“In a jobs economy that has become something of a grim joke, nothing seems quite so bleak as the digital job seeker’s all-but-obligatory LinkedIn account. In the decade since the site launched publicly with a mission ‘to connect the world’s professionals to make them more productive and successful,’ the glorified résumé-distribution service has become an essential stop for the professionally dissatisfied masses. The networking site burrows its way into users’ inboxes with updates spinning the gossamer dream of successful and frictionless advancement up the career ladder.
Just add one crucial contact who’s only a few degrees removed from you (users are the perpetual Kevin Bacons in this party game), or update your skill set in a more market-friendly fashion, and one of the site’s 187 million or so users will pluck you from a stalled career and offer professional redemption. LinkedIn promises to harness everything that’s great about a digital economy that so far has done more to limit than expand the professional prospects of its user-citizens.”
In academia, the jobs situation might actually be worse than in the economy at large. So LinkedIn’s value to scholars is nothing short of a complete mystery to me. Most professors and would-be professors operate in a job market that is completely alien to the ones faced by other kinds of professionals. We hire almost exclusively during one particular season; the process takes months; and it’s almost always done by committee, not by the “boss” at any particular university.
We are also divided by skill and discipline, so the periodic openings that LinkedIn tells me about in political science or physics are completely irrelevant to my professional life. Of course, there are those rare moments when a department (usually an affluent one) points its proverbial finger in the direction of some mid-career academic and says, “We want you!” But those instances invariably involve scholars who have written their way to some prominence already. Whether or not they happen to have a LinkedIn account makes no difference at all.

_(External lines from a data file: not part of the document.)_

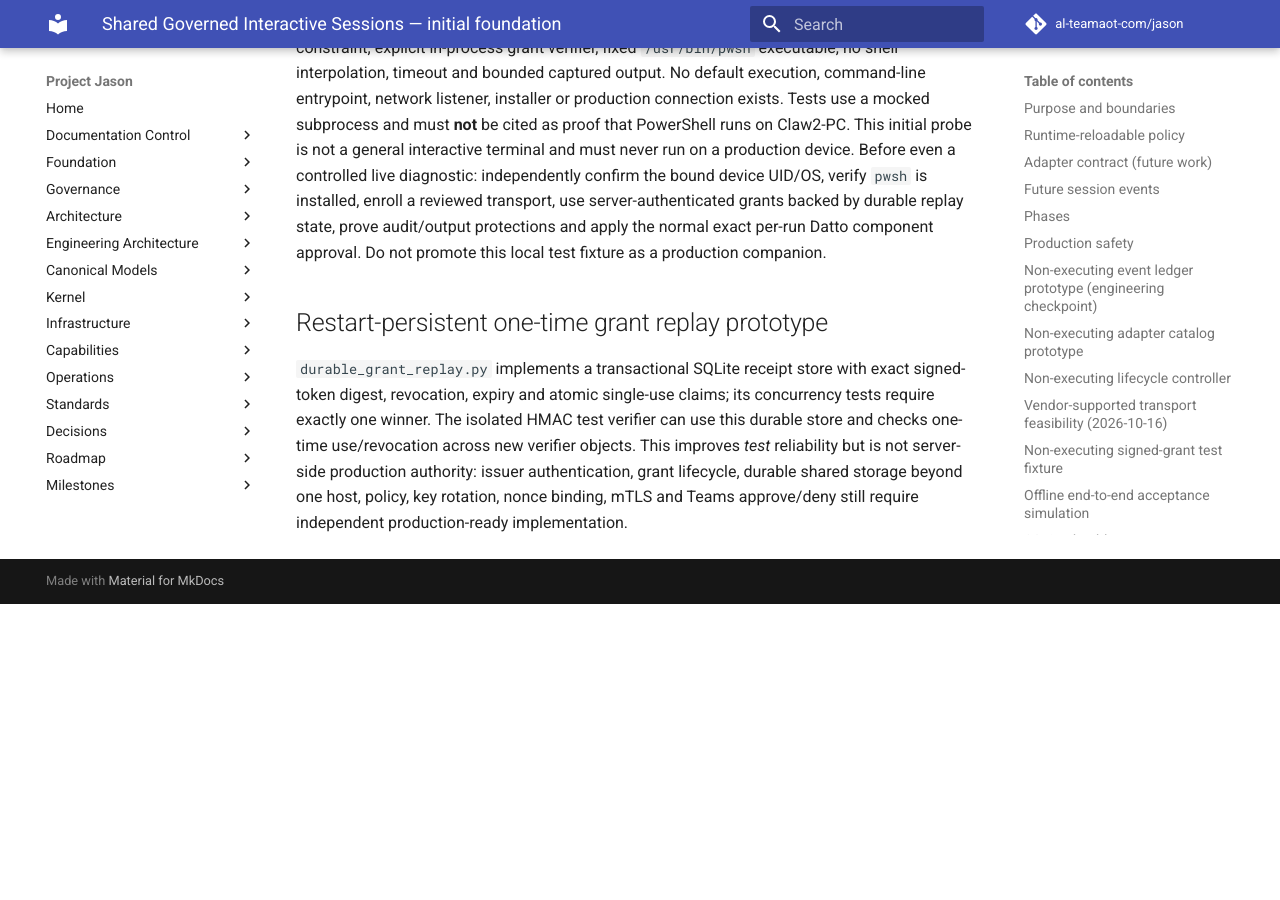
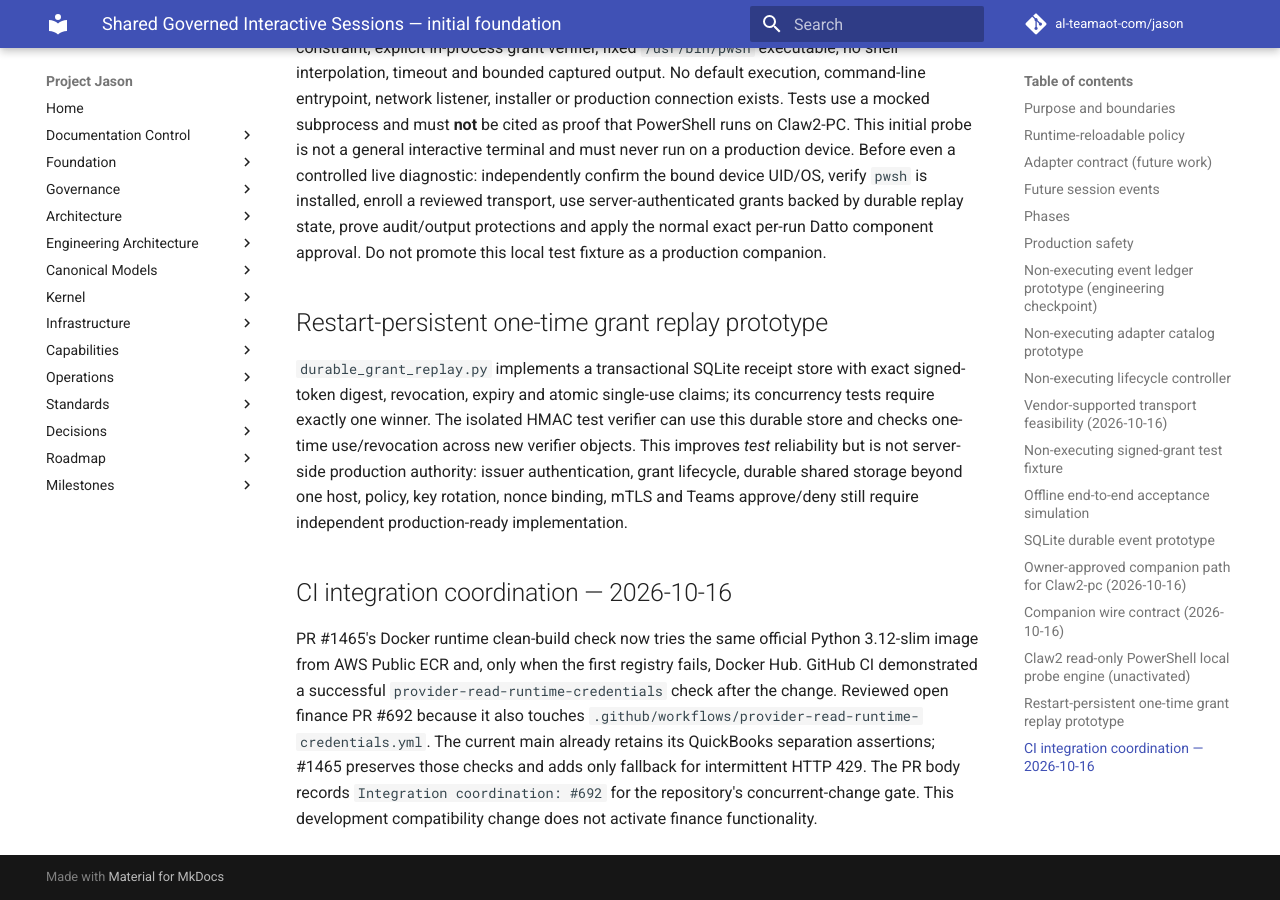
Before and after one commit to al-teamaot-com/jason, an MkDocs documentation site: the page built from docs/architecture/Shared-Governed-Interactive-Sessions.md, in a window 1280 px wide and 900 px high, scrolled down 5534 px. Built offline with MkDocs 1.6.1 and Material for MkDocs 9.7.7, drawn with Linux system fonts in a browser that asks for light colours; comment, search, counter and statistics services are not loaded; before the commit the page ends 6138 px from its top, so only the background shows below that.

Commit message:
docs: reconcile concurrent finance CI overlap and 429 fallback

```diff
--- a/docs/architecture/Shared-Governed-Interactive-Sessions.md
+++ b/docs/architecture/Shared-Governed-Interactive-Sessions.md
@@ -207,3 +207,15 @@ new verifier objects. This improves *test* reliability but is not server-side
 production authority: issuer authentication, grant lifecycle, durable shared
 storage beyond one host, policy, key rotation, nonce binding, mTLS and Teams
 approve/deny still require independent production-ready implementation.
+
+## CI integration coordination — 2026-10-16
+
+PR #1465's Docker runtime clean-build check now tries the same official Python
+3.12-slim image from AWS Public ECR and, only when the first registry fails,
+Docker Hub. GitHub CI demonstrated a successful `provider-read-runtime-credentials`
+check after the change. Reviewed open finance PR #692 because it also touches
+`.github/workflows/provider-read-runtime-credentials.yml`. The current main
+already retains its QuickBooks separation assertions; #1465 preserves those
+checks and adds only fallback for intermittent HTTP 429. The PR body records
+`Integration coordination: #692` for the repository's concurrent-change gate.
+This development compatibility change does not activate finance functionality.
```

Even the connections that academics not searching for new employment make are ill-suited to the ones that LinkedIn encourages. When I go to a conference, I need to know people in my subfield, if not my specific general topic of study. After all, the papers all have to fit on one panel. If LinkedIn doesn’t differentiate between historians and physicists (or even people outside of academia entirely), then it’s of no help to me here either.
That said, I’ve made a great deal more connections lately with scientists of all kinds, both on Twitter and on my own campus, because of various labor issues that all professors face. Unfortunately, a site whose very purpose is to impress potential employers is the absolute worst place in the world to discuss the mutual concerns of the academic proletariat. This would go double if I were not tenured already.
Perhaps the worse misfit between academic realities and the ethos of LinkedIn is the site’s emphasis on constant striving. While I’ve seen no exact statistics on it, tenure-track academics must invariably switch jobs a lot less than the corporate executives who thrive on LinkedIn do. As a result, most of us are more interested in impressing the administrators on our own campuses than we are in impressing the future employers who we may well never even have. While administrators come and go, professors on the tenure track serve as the institutional memories for universities like mine. One of the less-appreciated tragedies of adjunctification is that those memories will be wiped out at schools that no longer create enough stable jobs to encourage good scholars and teachers to spend their careers in one place.
If you don’t know, the folks here at Vitae are trying to create their own version of LinkedIn, geared towards the particular needs of academics at all levels of employment. Since this site is still young, it’s impossible to say exactly whether or not they will ultimately succeed in this endeavor. As a Vitae member myself, I can at least be sure that they are asking the right questions: What classes do you teach? What areas do you publish in? How and where do you serve the professoriate in general? On the other hand, my last email from LinkedIn contained job possibilities mostly from outside academia; the closest thing within academia to what I actually do for a living was an opening for a professor of furniture design.
I read recently that the whole concept of hashtags was invented by Twitter users, rather than Twitter itself, as a way of making the site more useful to them. Maybe those of us academics who do have Vitae profiles can think of new ways to make this service meet our particular needs. Working together, we can do great things. At the very least, the result would almost have to be better than the current business-oriented commercial alternative.
Image: Ramzi Hachicho | Dreamstime.com